Filter the listing for lines containing "seconds".

+ + + + + + +

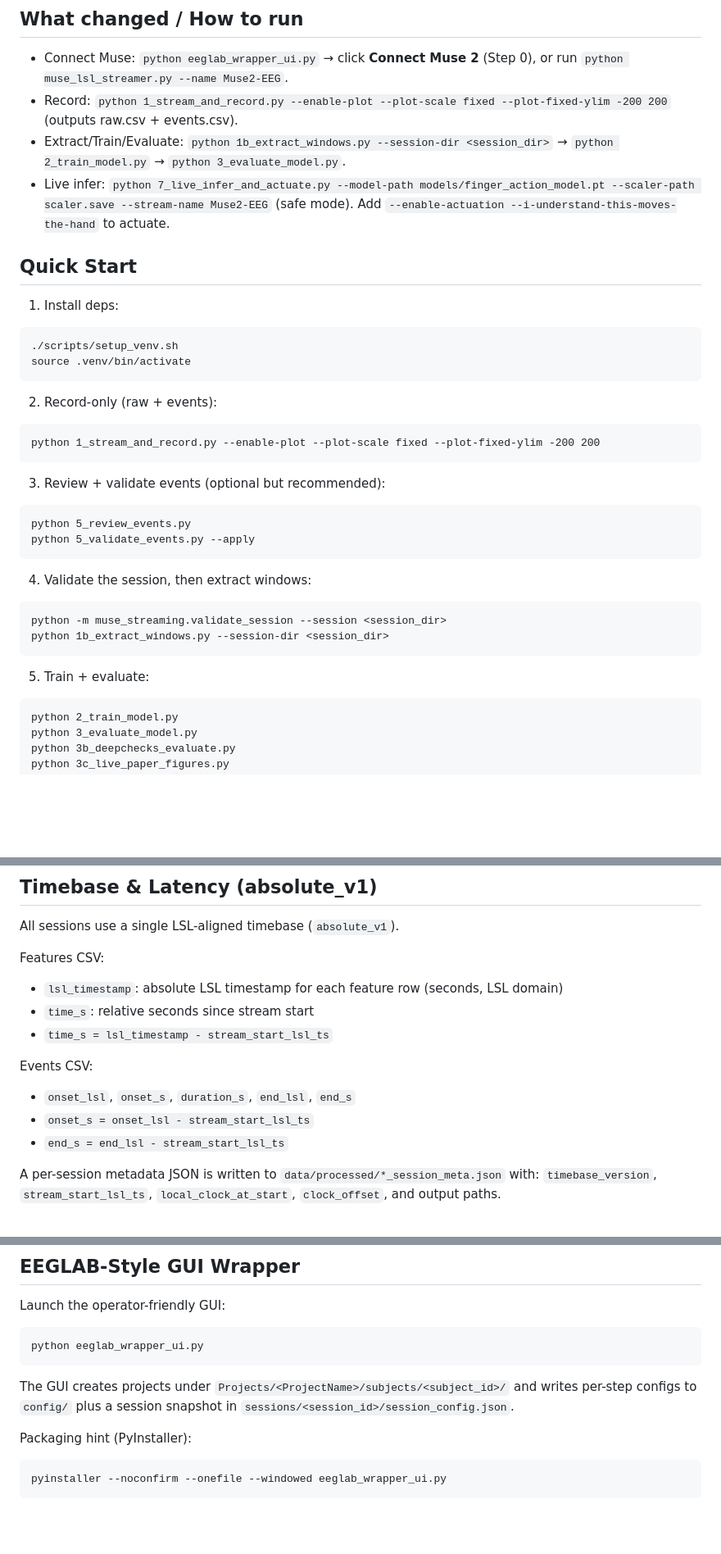
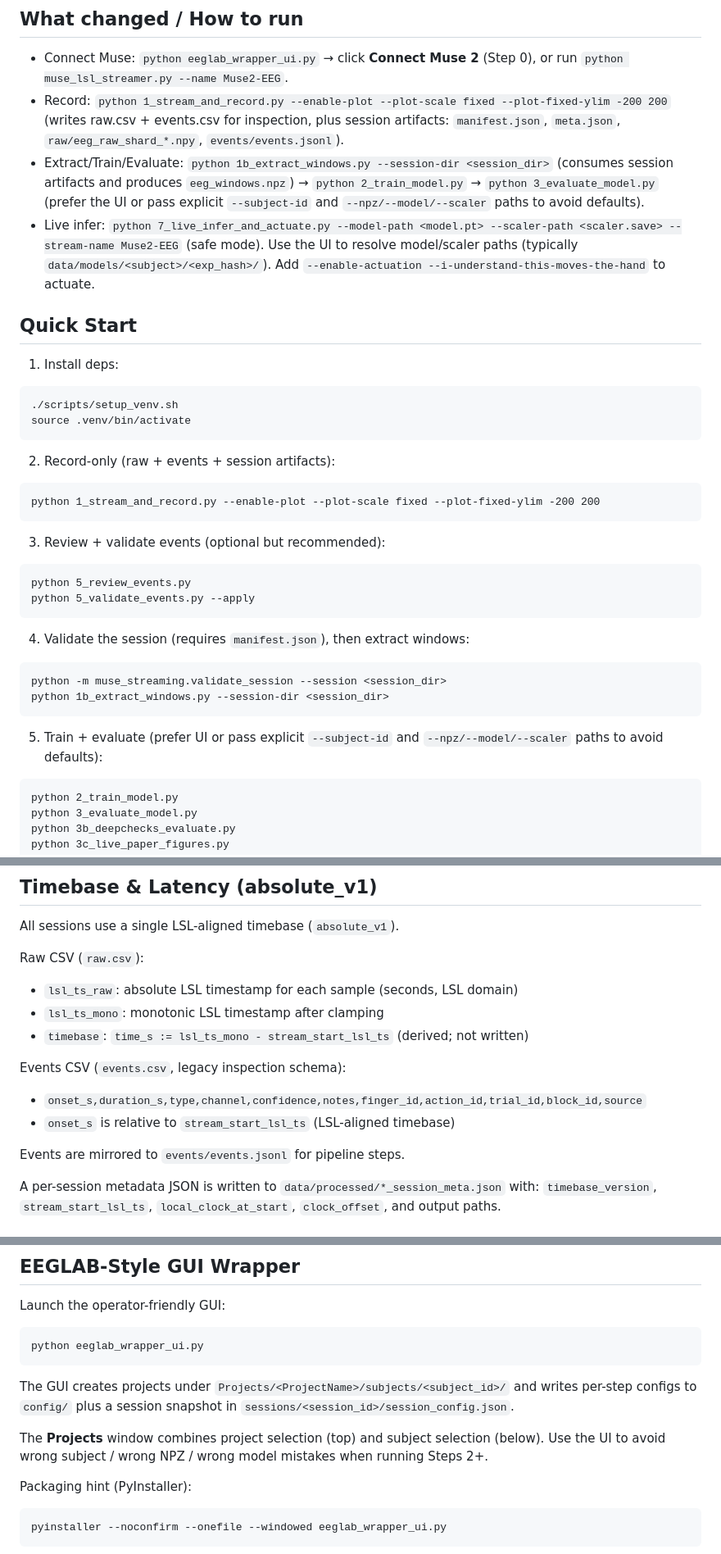
Before and after one commit to JDAppleseed/Individual-Finger-Movement-Identification-From-Muse-2-EEG, a Markdown page: README.md, 3 parts joined by grey strips. Shown at 82% size. Drawn GitHub-style; blank space fills up the shorter version.

Commit message:
Update README for session artifacts and UI workflow

````diff
--- a/README.md
+++ b/README.md
@@ -37,9 +37,9 @@ python eeglab_wrapper_ui.py
 ## What changed / How to run
 
 - Connect Muse: `python eeglab_wrapper_ui.py` → click **Connect Muse 2** (Step 0), or run `python muse_lsl_streamer.py --name Muse2-EEG`.
-- Record: `python 1_stream_and_record.py --enable-plot --plot-scale fixed --plot-fixed-ylim -200 200` (outputs raw.csv + events.csv).
-- Extract/Train/Evaluate: `python 1b_extract_windows.py --session-dir <session_dir>` → `python 2_train_model.py` → `python 3_evaluate_model.py`.
-- Live infer: `python 7_live_infer_and_actuate.py --model-path models/finger_action_model.pt --scaler-path scaler.save --stream-name Muse2-EEG` (safe mode). Add `--enable-actuation --i-understand-this-moves-the-hand` to actuate.
+- Record: `python 1_stream_and_record.py --enable-plot --plot-scale fixed --plot-fixed-ylim -200 200` (writes raw.csv + events.csv for inspection, plus session artifacts: `manifest.json`, `meta.json`, `raw/eeg_raw_shard_*.npy`, `events/events.jsonl`).
+- Extract/Train/Evaluate: `python 1b_extract_windows.py --session-dir <session_dir>` (consumes session artifacts and produces `eeg_windows.npz`) → `python 2_train_model.py` → `python 3_evaluate_model.py` (prefer the UI or pass explicit `--subject-id` and `--npz/--model/--scaler` paths to avoid defaults).
+- Live infer: `python 7_live_infer_and_actuate.py --model-path <model.pt> --scaler-path <scaler.save> --stream-name Muse2-EEG` (safe mode). Use the UI to resolve model/scaler paths (typically `data/models/<subject>/<exp_hash>/`). Add `--enable-actuation --i-understand-this-moves-the-hand` to actuate.
 
 ## Quick Start
 
@@ -49,7 +49,7 @@ python eeglab_wrapper_ui.py
 source .venv/bin/activate
 ```
 
-2) Record-only (raw + events):
+2) Record-only (raw + events + session artifacts):
 ```
 python 1_stream_and_record.py --enable-plot --plot-scale fixed --plot-fixed-ylim -200 200
 ```
@@ -60,13 +60,13 @@ python 5_review_events.py
 python 5_validate_events.py --apply
 ```
 
-4) Validate the session, then extract windows:
+4) Validate the session (requires `manifest.json`), then extract windows:
 ```
 python -m muse_streaming.validate_session --session <session_dir>
 python 1b_extract_windows.py --session-dir <session_dir>
 ```
 
-5) Train + evaluate:
+5) Train + evaluate (prefer UI or pass explicit `--subject-id` and `--npz/--model/--scaler` paths to avoid defaults):
 ```
 python 2_train_model.py
 python 3_evaluate_model.py
@@ -206,15 +211,16 @@ python 1_stream_and_record.py --config Projects/Test1/subjects/Har/config/step1.
 
 All sessions use a single LSL-aligned timebase (`absolute_v1`).
 
-Features CSV:
-- `lsl_timestamp`: absolute LSL timestamp for each feature row (seconds, LSL domain)
-- `time_s`: relative seconds since stream start
-- `time_s = lsl_timestamp - stream_start_lsl_ts`
+Raw CSV (`raw.csv`):
+- `lsl_ts_raw`: absolute LSL timestamp for each sample (seconds, LSL domain)
+- `lsl_ts_mono`: monotonic LSL timestamp after clamping
+- `timebase`: `time_s := lsl_ts_mono - stream_start_lsl_ts` (derived; not written)
 
-Events CSV:
-- `onset_lsl`, `onset_s`, `duration_s`, `end_lsl`, `end_s`
-- `onset_s = onset_lsl - stream_start_lsl_ts`
-- `end_s = end_lsl - stream_start_lsl_ts`
+Events CSV (`events.csv`, legacy inspection schema):
+- `onset_s,duration_s,type,channel,confidence,notes,finger_id,action_id,trial_id,block_id,source`
+- `onset_s` is relative to `stream_start_lsl_ts` (LSL-aligned timebase)
+
+Events are mirrored to `events/events.jsonl` for pipeline steps.
 
 A per-session metadata JSON is written to `data/processed/*_session_meta.json` with:
 `timebase_version`, `stream_start_lsl_ts`, `local_clock_at_start`, `clock_offset`, and output paths.
@@ -286,6 +292,9 @@ python eeglab_wrapper_ui.py
 The GUI creates projects under `Projects/<ProjectName>/subjects/<subject_id>/` and writes per-step configs
 to `config/` plus a session snapshot in `sessions/<session_id>/session_config.json`.
 
+The **Projects** window combines project selection (top) and subject selection (below). Use the UI to avoid
+wrong subject / wrong NPZ / wrong model mistakes when running Steps 2+.
+
 Packaging hint (PyInstaller):
 ```
 pyinstaller --noconfirm --onefile --windowed eeglab_wrapper_ui.py
````
Also changed, not shown: other parts of README.md (+13 -8 lines).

+ + + + + + +

The completed task =
-- `lsl_timestamp`: absolute LSL timestamp for each feature row (seconds, LSL domain)
-- `time_s`: relative seconds since stream start
+- `lsl_ts_raw`: absolute LSL timestamp for each sample (seconds, LSL domain)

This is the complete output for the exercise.